- WHAT YOU HAVE TO DO: With pictures removed, the data below should be returned exactly.

┌─ GIVEN RECORDS

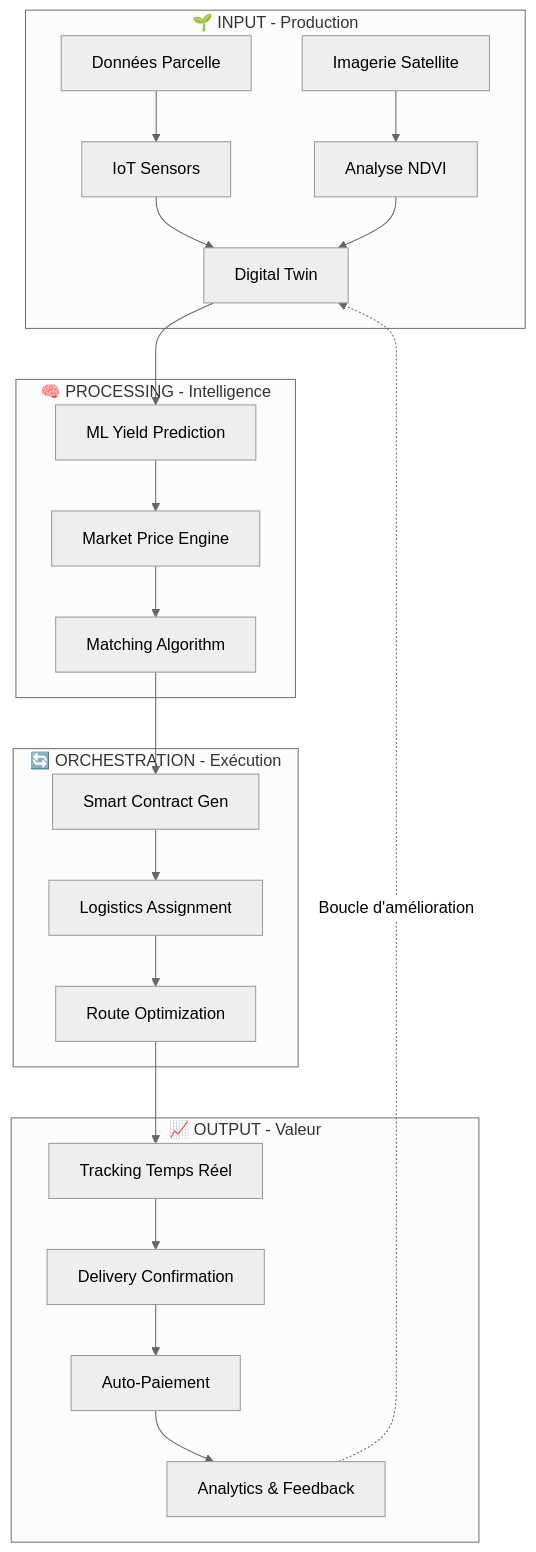
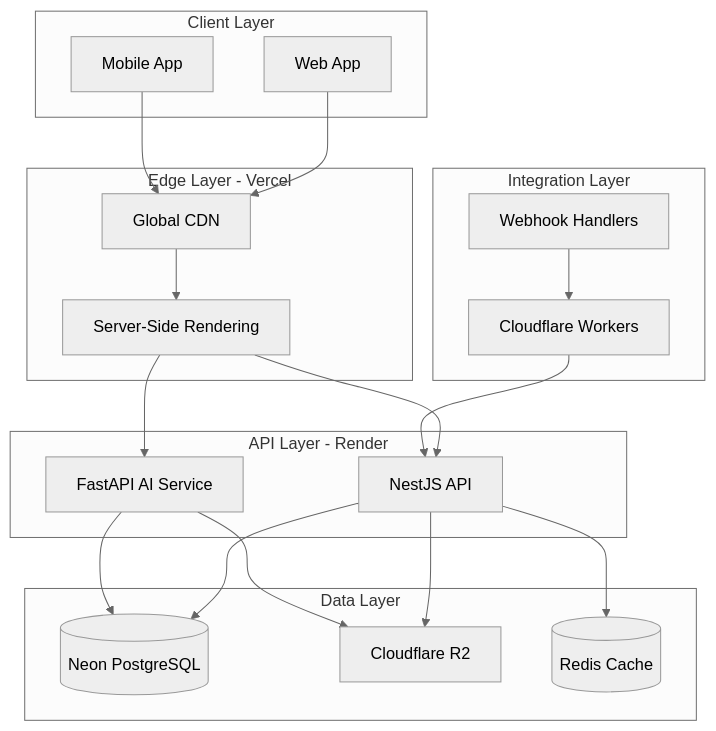
The diagram in README.md (Archimed-Anderson/AgriLogistic), drawn with Mermaid (neutral theme) before and after one commit. The commit also changed other lines of this file and 403 other files, not shown here.

````diff
--- a/README.md
+++ b/README.md
@@ -168,30 +254,41 @@
 ```mermaid
 graph TB
-    subgraph "🌱 INPUT - Production"
-        A[Données Parcelle] --> B[IoT Sensors]
-        C[Imagerie Satellite] --> D[Analyse NDVI]
-        B --> E[Digital Twin]
-        D --> E
+    subgraph "Client Layer"
+        Web[Web App]
+        Mobile[Mobile App]
     end
 
-    subgraph "🧠 PROCESSING - Intelligence"
-        E --> F[ML Yield Prediction]
-        F --> G[Market Price Engine]
-        G --> H[Matching Algorithm]
+    subgraph "Edge Layer - Vercel"
+        CDN[Global CDN]
+        SSR[Server-Side Rendering]
     end
 
-    subgraph "🔄 ORCHESTRATION - Exécution"
-        H --> I[Smart Contract Gen]
-        I --> J[Logistics Assignment]
-        J --> K[Route Optimization]
+    subgraph "API Layer - Render"
+        API[NestJS API]
+        AI[FastAPI AI Service]
     end
 
-    subgraph "📈 OUTPUT - Valeur"
-        K --> L[Tracking Temps Réel]
-        L --> M[Delivery Confirmation]
-        M --> N[Auto-Paiement]
-        N --> O[Analytics & Feedback]
+    subgraph "Data Layer"
+        DB[(Neon PostgreSQL)]
+        R2[Cloudflare R2]
+        Redis[(Redis Cache)]
     end
 
-    O -.->|Boucle d'amélioration| E
+    subgraph "Integration Layer"
+        Workers[Cloudflare Workers]
+        Webhooks[Webhook Handlers]
+    end
+
+    Web --> CDN
+    Mobile --> CDN
+    CDN --> SSR
+    SSR --> API
+    SSR --> AI
+    API --> DB
+    API --> R2
+    API --> Redis
+    AI --> DB
+    AI --> R2
+    Workers --> API
+    Webhooks --> Workers
 ```
````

└─

- ANSWER TO THE PROBLEM:
The diagram in README.md (Archimed-Anderson/AgriLogistic), drawn with Mermaid (neutral theme) before and after one commit. The commit also changed other lines of this file and 403 other files, not shown here.

````diff
--- a/README.md
+++ b/README.md
@@ -168,30 +254,41 @@
 ```mermaid
 graph TB
-    subgraph "🌱 INPUT - Production"
-        A[Données Parcelle] --> B[IoT Sensors]
-        C[Imagerie Satellite] --> D[Analyse NDVI]
-        B --> E[Digital Twin]
-        D --> E
+    subgraph "Client Layer"
+        Web[Web App]
+        Mobile[Mobile App]
     end
 
-    subgraph "🧠 PROCESSING - Intelligence"
-        E --> F[ML Yield Prediction]
-        F --> G[Market Price Engine]
-        G --> H[Matching Algorithm]
+    subgraph "Edge Layer - Vercel"
+        CDN[Global CDN]
+        SSR[Server-Side Rendering]
     end
 
-    subgraph "🔄 ORCHESTRATION - Exécution"
-        H --> I[Smart Contract Gen]
-        I --> J[Logistics Assignment]
-        J --> K[Route Optimization]
+    subgraph "API Layer - Render"
+        API[NestJS API]
+        AI[FastAPI AI Service]
     end
 
-    subgraph "📈 OUTPUT - Valeur"
-        K --> L[Tracking Temps Réel]
-        L --> M[Delivery Confirmation]
-        M --> N[Auto-Paiement]
-        N --> O[Analytics & Feedback]
+    subgraph "Data Layer"
+        DB[(Neon PostgreSQL)]
+        R2[Cloudflare R2]
+        Redis[(Redis Cache)]
     end
 
-    O -.->|Boucle d'amélioration| E
+    subgraph "Integration Layer"
+        Workers[Cloudflare Workers]
+        Webhooks[Webhook Handlers]
+    end
+
+    Web --> CDN
+    Mobile --> CDN
+    CDN --> SSR
+    SSR --> API
+    SSR --> AI
+    API --> DB
+    API --> R2
+    API --> Redis
+    AI --> DB
+    AI --> R2
+    Workers --> API
+    Webhooks --> Workers
 ```
````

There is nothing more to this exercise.